Kriging metamodelling for multiple input dimensions

I am looking into Kriging metamodelling especially this example provided by UQLab below:
Is it possible to run a model with 5 probabilistic input models instead of only 1 or 2? I have an issue as how to obtain the figures displayed using the examples. The error message appears to be only 1 and 2 dimensional X’s are supported. Is it possible to make the figures for more than 2 inputs?
Thank you!

Hi @Vishashalu,

While it is always possible to evaluate a model with more inputs (if the model allows for it), UQLab only supports plotting the results of metamodeling up to 2 dimension.

Perhaps you can be more specific on what kind of plots you’d like to see for more than 2 input variables? If you, say make a sketch, what would be displayed?

Hi Damar,

Actually it is about the estimation of moments using these metamodels. Because I saw in the example under Kriging for the multiple input dimension topic, the Kriging predictor mean and variance can be quickly visualized using the uq_display function.

So once we create the metamodel using Kriging and PCE-Kriging methods and with my 5 input model, I am unsure of how to obtain these statistical moments similar to PCE model for e.g. with the subtopic example on the ( PCE METAMODELING: ESTIMATION OF STATISTICAL MOMENTS MONTE-CARLO- VS PCE-BASED ESTIMATION OF MOMENTS)

I just wanted to know how can I see what the comparison of MCS based model and the metamodels based moments looks like.


Best regards,

For PCE metamodels, the first and second moment can be directly obtain from the coefficients, as you seen in the example you mentioned. However, for Kriging and PC-Kriging, you basically need to do Monte Carlo simulation but by using the metamodel instead of the full computational model. That is: generate (input) sample points, evaluate the metamodel, and then compute the mean and standard deviation (or variance) from the outputs.

Assuming you have created a Kriging metamodel stored in myKriging, then:

% Get a sample from the probabilistic input model
X_ED = uq_getSample(1e4,'LHS');

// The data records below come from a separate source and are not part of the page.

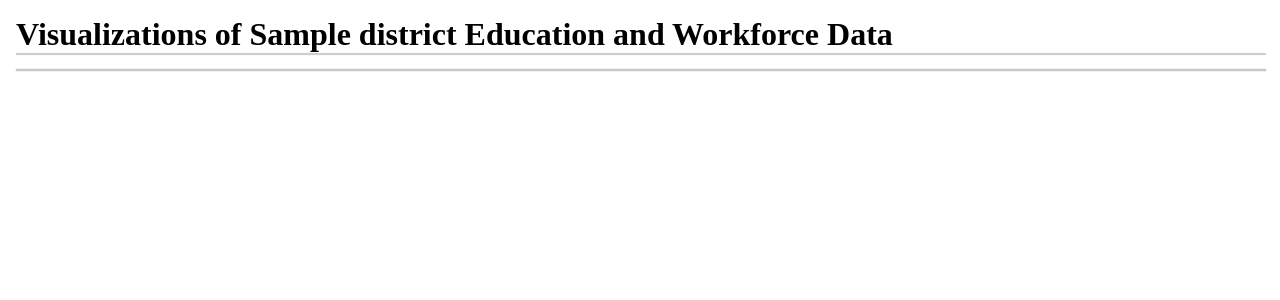
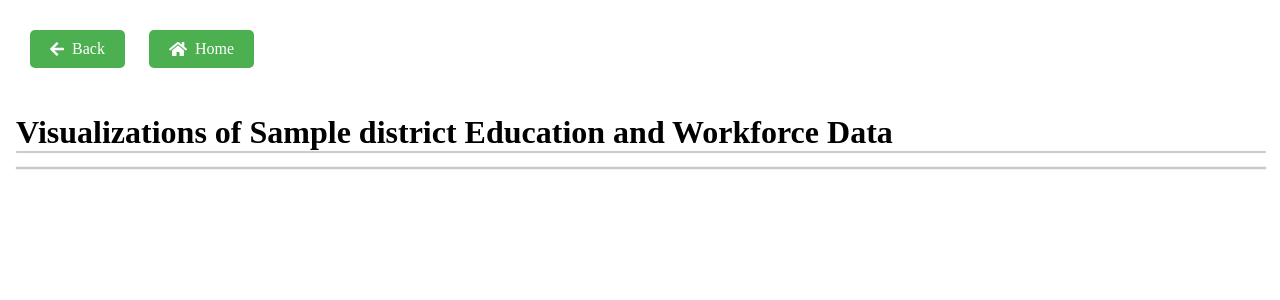
Before and after one commit to jaiswalritika/Education-and-Employment-Insight-using-Census-Data, a Flask app: template app/templates/visualization_dist.html in a window 1280 px wide. Shown: the top 300 px of the page. Run offline with Flask 3, Linux system fonts and the light colour scheme; the template is opened without the code that fills it: most values are stand-ins (such as "Sample title", 1, 10 or a date in 2020); some libraries are stand-ins or nearby versions.

Commit message:
fix issue

```diff
--- a/app/app.py
+++ b/app/app.py
@@ -28,13 +28,59 @@ def bar_chart(dataset,params,region,area_type):
         total_persons=dataset['total '+params].astype(float)
         total_employed = ((dataset[params+' main worker'].astype(float) + dataset[params+' marginal worker'].astype(float))/total_persons)*100
         total_unemmployed = ((dataset[params+' unemployed'].astype(float) + dataset[params+' MAW'].astype(float))/total_persons)*100
-        fig.add_trace(go.Bar(x=dataset['Education level'], y=(total_persons/total_pop_list)*100, name='Total %'))
-        fig.add_trace(go.Bar(x=dataset['Education level'], y=total_unemmployed, name='Unemployed %'))
-        fig.add_trace(go.Bar(x=dataset['Education level'], y=total_employed, name='Employed %'))
-        fig.update_layout(barmode='group', title=f'{region} ({area_type}) {params} Education and Workforce Data',
-                          xaxis_title='Education Level', yaxis_title='Percentage')
+        fig.add_trace(go.Bar(x=dataset['Education level'], y=(total_persons/total_pop_list)*100, name='Total %', width=0.25))
+        fig.add_trace(go.Bar(x=dataset['Education level'], y=total_unemmployed, name='Unemployed %', width=0.25))
+        fig.add_trace(go.Bar(x=dataset['Education level'], y=total_employed, name='Employed %', width=0.25))
+
+        fig.update_layout(
+            barmode='group',
+            title={
+                'text': f'{region} ({area_type}) {params} Education and Workforce Data',
+                'y':0.95,
+                'x':0.5,
+                'xanchor': 'center',
+                'yanchor': 'top',
+                'font': dict(size=24)
+            },
+            xaxis_title={
+                'text': 'Education Level',
+                'font': dict(size=16)
+            },
+            yaxis_title={
+                'text': 'Percentage',
+                'font': dict(size=16)
+            },
+            width=1200,
+            height=700,
+            showlegend=True,
+            legend=dict(
+                font=dict(size=14),
+                yanchor="top",
+                y=0.99,
+                xanchor="right",
+                x=0.99
+            ),
+            plot_bgcolor='white',
+            xaxis=dict(
+                tickfont=dict(size=12),
+                showgrid=True,
+                gridwidth=1,
+                gridcolor='lightgray'
+            ),
+            yaxis=dict(
+                tickfont=dict(size=12),
+                showgrid=True,
+                gridwidth=1,
+                gridcolor='lightgray'
+            ),
+            margin=dict(l=50, r=50, t=80, b=50)
+        )
     else:
-        fig.update_layout(title="No data available for this state and area type.")
+        fig.update_layout(
+            title="No data available for this state and area type.",
+            width=1200,
+            height=700
+        )
     fig_json_total = json.dumps(fig, cls=plotly.utils.PlotlyJSONEncoder)
     return fig_json_total
 
--- /dev/null
+++ b/app/static/css/styles.css
@@ -0,0 +1,32 @@
+.nav-button {
+    display: inline-flex;
+    align-items: center;
+    padding: 10px 20px;
+    margin: 10px;
+    background-color: #4CAF50;
+    color: white;
+    border: none;
+    border-radius: 5px;
+    cursor: pointer;
+    text-decoration: none;
+    font-size: 16px;
+    transition: all 0.3s ease;
+}
+
+.nav-button:hover {
+    background-color: #45a049;
+    transform: translateY(-2px);
+    box-shadow: 0 4px 8px rgba(0,0,0,0.1);
+}
+
+.nav-button i {
+    margin-right: 8px;
+}
+
+.nav-controls {
+    display: block;
+    padding: 20px;
+    background-color: #fff;
+    width: 100%;
+    box-sizing: border-box;
+}
--- a/app/templates/visualization_dist.html
+++ b/app/templates/visualization_dist.html
@@ -21,13 +21,23 @@
             border-radius: 12px;
         }
     </style>
+    <link rel="stylesheet" href="https://cdnjs.cloudflare.com/ajax/libs/font-awesome/5.15.4/css/all.min.css">
+    <link rel="stylesheet" href="{{ url_for('static', filename='css/styles.css') }}">
 </head>
 
 <body>
-    <div>
-        <a href="{{ url_for('home') }}" title="Home">
-            <i class="fa fa-home"></i> <!-- Font Awesome home icon -->
+    <div class="container">
+        <div class="row mt-3 mb-3">
+            <div class="col">
+                <div class="nav-controls">
+                    <a href="javascript:history.back()" class="nav-button">
+                        <i class="fas fa-arrow-left"></i> Back
                     </a>
+                    <a href="{{ url_for('home') }}" class="nav-button">
+                        <i class="fas fa-home"></i> Home
+                    </a>
+                </div>
+            </div>
         </div>
         <div class="visual">
             <h1>Visualizations of {{data["district"]}} Education and Workforce Data</h1>
@@ -35,6 +45,7 @@
             <div id="chart_males"></div>
             <div id="chart_females"></div>
             <div id="map"></div>
+        </div>
     </div>
     <script>
         var fig_total = {{ data['fig_json'] | safe }};
```
Also changed, not shown: app/templates/visualization.html (+8 -5 lines). Lines whose indentation alone changed are shown as unchanged.
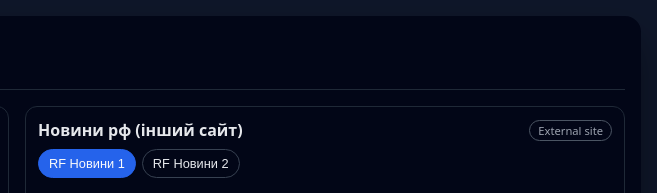
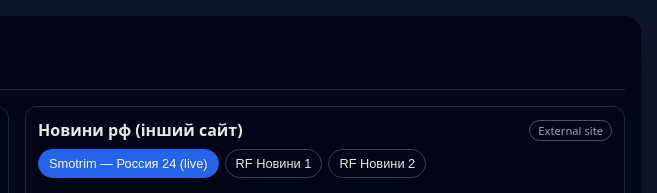
Before and after one commit to DexSus/news.github.io, a plain HTML site: page index.html in a window 1280 px wide. Shown: the top 193 px of the page, 623-1280 px from the left. Drawn offline with Linux system fonts and the light colour scheme; grey boxes are pictures that could not be loaded.

Commit message:
Update index.html

```diff
--- a/index.html
+++ b/index.html
@@ -240,6 +240,10 @@
     // СЮДИ ВПИСУЄШ РЕАЛЬНІ URL СТОРІНОК ЗІ СТРІМАМИ
     const rfChannels = [
       {
+        name: "Smotrim — Россия 24 (live)",
+        url: "https://player.smotrim.ru/iframe/live/uid/3214d57c-8651-435a-938c-be13bfd00a04/showZoomBtn/false/isPlay/true/mute/true/sid/smotrim_r24/"
+      },
+      {
         name: "RF Новини 1",
         url: "https://smotrim.ru/channel/3"
       },
```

% Evaluate the metamodel on the current experimental design
Y_Krg = uq_evalModel(myKriging,X_ED);

% Calculate the moments
mean_Krg = mean(Y_Krg);
std_Krg = std(Y_Krg, 0, 1);

Note that the sample size to estimate the moments can be much larger (say, \sim 10^4) than the sample size to create the metamodel (say \sim 10^2). You can also plot the histogram of the metamodel prediction to see how the values distributed.

In the example PCE METAMODELING: ESTIMATION OF STATISTICAL MOMENTS, the moments are directly taken from the coefficients of the PCE metamodels created by increasing sample sizes.

In that example, the convergence plot that comes after is custom made (i.e., not via uq_display), you can create the same for Kriging or PCK by replacing relevant code sections with the above procedure.

I hope this helps!

Hi Damar,

This answers my questions. Thank you so much for your inputs!
Because in my mind the metamodel helps to not burden computational cost for computing the statistical moments such as PCE which can be directly computed. So based on what you are saying here the Kriging and PCE kriging are not like that. It is because I have an issue with vectorizing my complex model, I do not where it went wrong, so having to evaluate the model for large sample size is going to be a huge computational cost. I will have to check again.
Thank you very much for your help!
Best regards,

Yes, PCE metamodels do have nice properties regarding moment estimation (among other things). However, once you have a Kriging or PC-Kriging metamodel the computational cost to compute a large number of sample points from the metamodel should be minor compared to running the full computational model (assuming your complex model is non-trivial to run). Furthermore, I think the evaluation of all metamodels in UQLab is vectorized.

Dear Visha

As Damar said, UQLab evaluates the metamodel in a vectorized way. However, there may be rare cases where the best way to evaluate the metamodel is not obvious. For example, see this post:

If you explain you computational model in more detail, I can hopefully say more about that.

Best regards

Hi all

I am Roberto from University of Trento. I am new to UQworld.

Regarding this discussion, the BraninHoo function provides the nice plots of mean and variance of the Gaussian process, that I’m attaching. The dimension of the input here is 2 so clearly such plot representation is possible, but it wouldn’t be for higher dimensions.


My question is how to obtain the same information for dimension of the input higher than 2 (e.g. my case is with 3)?

Thank you in advance

Dear Roberto

You can obtain the mean and variance of your Kriging model at any point x as follows:

[Ymu,Yvar] = uq_evalModel(x)

Best regards

Dear Styfen

Thank you so much. That’s what I needed.